How Does Depreciation Affect Child Support in California Divorce Cases?

California requires its courts to calculate child support in divorce cases by looking at the number of children the couple have; the percentage of time each parent has responsibility for the children; and the income of each parent.  With computerization, the task seems pretty easy.

Not so fast.  What about a person who is self-employed?  How do you figure out how much he or she makes? Furthermore, can you just go off that person’s tax return, particularly a “Schedule C”, and calculate the income by simply taking receipts and subtracting out deductions.

The answer to this last question appears to be no, after yesterday’s published decision by the California Court of Appeal entitled Marriage of Hein.  In this case, the trial judge, over the objection of the wife, calculated the husband’s income by relying on the verbatim information contained in his income tax returns.  The judge, the Hon. Stephan D. Schuett of Kern County, consistent with his reliance on the tax returns, said it was the wife’s duty to show that the returns were false or incorrect and that it was not the husband’s job to show that the return was true.

However, in a 3-0 decision, the California Court of Appeal reversed the judge on both counts.  The problem was that the tax return included an adjustment for depreciation for the husband’s equipment and assets.  That may be perfectly fine as far as the Government is concerned, but it was not fine for purposes of calculating child support.  Accordingly, as noted below, Hein became the third California case in the past 13 years or so to reject the argument that depreciation matters in child support.
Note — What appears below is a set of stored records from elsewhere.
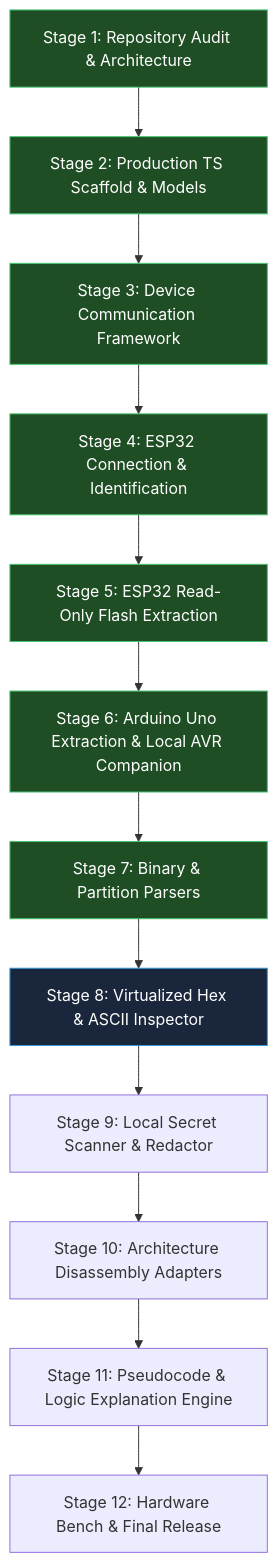
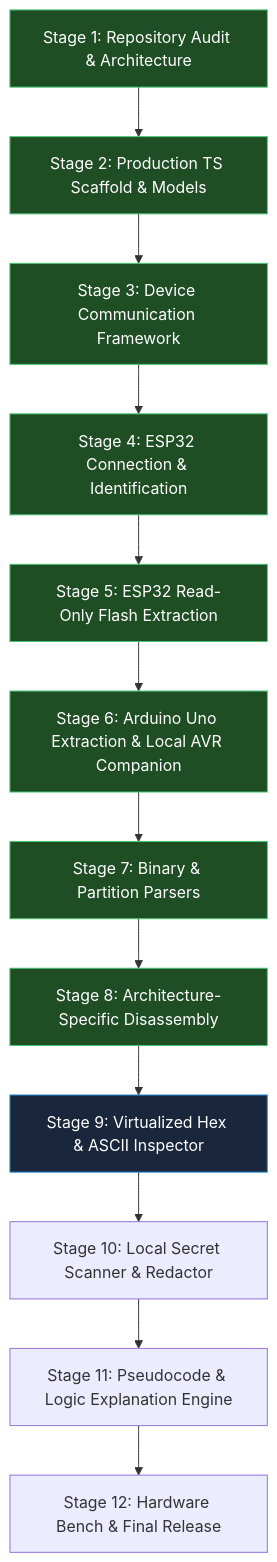
Before and after one commit to sfelixandrew/MICROCODE: the diagram in docs/progress.md, drawn with Mermaid. The commit also changed other lines of this file and 15 other files, not shown here.

Commit message:
feat(stage-8): architecture-specific disassembly adapters and assembly viewer

````diff
--- a/docs/progress.md
+++ b/docs/progress.md
@@ -5,24 +5,24 @@
 ```mermaid
 flowchart TD
     S1["Stage 1: Repository Audit & Architecture"] --> S2["Stage 2: Production TS Scaffold & Models"]
     S2 --> S3["Stage 3: Device Communication Framework"]
     S3 --> S4["Stage 4: ESP32 Connection & Identification"]
     S4 --> S5["Stage 5: ESP32 Read-Only Flash Extraction"]
     S5 --> S6["Stage 6: Arduino Uno Extraction & Local AVR Companion"]
     S6 --> S7["Stage 7: Binary & Partition Parsers"]
-    S7 --> S8["Stage 8: Virtualized Hex & ASCII Inspector"]
-    S8 --> S9["Stage 9: Local Secret Scanner & Redactor"]
-    S9 --> S10["Stage 10: Architecture Disassembly Adapters"]
+    S7 --> S8["Stage 8: Architecture-Specific Disassembly"]
+    S8 --> S9["Stage 9: Virtualized Hex & ASCII Inspector"]
+    S9 --> S10["Stage 10: Local Secret Scanner & Redactor"]
     S10 --> S11["Stage 11: Pseudocode & Logic Explanation Engine"]
     S11 --> S12["Stage 12: Hardware Bench & Final Release"]
 
-    style S1 fill:#1f4e24,stroke:#48c774,color:#fff
     style S1 fill:#1f4e24,stroke:#48c774,color:#fff
     style S2 fill:#1f4e24,stroke:#48c774,color:#fff
     style S3 fill:#1f4e24,stroke:#48c774,color:#fff
     style S4 fill:#1f4e24,stroke:#48c774,color:#fff
     style S5 fill:#1f4e24,stroke:#48c774,color:#fff
     style S6 fill:#1f4e24,stroke:#48c774,color:#fff
     style S7 fill:#1f4e24,stroke:#48c774,color:#fff
-    style S8 fill:#1a263b,stroke:#3298dc,color:#fff
+    style S8 fill:#1f4e24,stroke:#48c774,color:#fff
+    style S9 fill:#1a263b,stroke:#3298dc,color:#fff
 ```
````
In the Hein case, the appeals panel noted that previous cases had rejected depreciation for rental property (Asfaw v. Woldberham (2007) 147 Cal.App.4th 1407 and motor vehicles (Marriage of Rodriguez (2018) 23 Cal.App.5th 625), and there really was nothing about equipment and assets that differed enough from rental units or cars to deviate from the rule of not counting these accounting procedures.  In the words of the authoring justice, the Hon. Justice Donald R. Franson, “we continue to interpret ‘expenditure’ as used in subdivision (a)(2) of section 4058, to mean the actual outlaying of cash or other consideration.  In addition, we continue in the view that depreciating an asset on a company’s books and claiming a depreciation deduction on federal income tax returns does not involve an outlaying of cash with a corresponding reduction of cash available for child support”.  Family Code section 4058, in turn, defines income for a self-employed person as “[i]ncome from the proprietorship of a business, such as gross receipts from the business reduced by expenditures required for the operation of the business”.

As mentioned above, this case also established the precedent that the burden is on the self-employed person to show the veracity of the data in her or his tax returns, not the other way around.  Whether that burden of proof will always be allocated that way is not clear.  In the Hein matter, the Court noted that previous cases “did not involve a self-employed parent who had organized his or her business or businesses into multiple wholly owned entities”.  Thus, there was no California precedent that addressed the burden of proof in this particular type of case.  In the end, however, the justices considered three factors that led to their conclusion:  one, the superior knowledge of the person who prepared the tax returns (or on whose behalf the tax returns were prepared); two, the superior ability to gather information about finances regarding the corporate setup on the part of the person with the tax returns; and the importance of child support (and the possibility that someone could manipulate their finances to the detriment of minor children).

If you want to know how much difference in child support dollars the trial judge’s methodology and that ordered by the appeals court totaled, hire an accountant and read this entire 33 page opinion.  The appeals court did not calculate child support, but the trial judge will have a chance to use the correct process when he gets the case back in his chambers.  This is not to say that the appeals court did not mention some of the figures inserted in various parts of the multiple tax returns at issue, but there is no way to give a quick answer as to the sum total all of this made with respect to child support.

The cases on child support and depreciation do not outright apply to spousal support cases.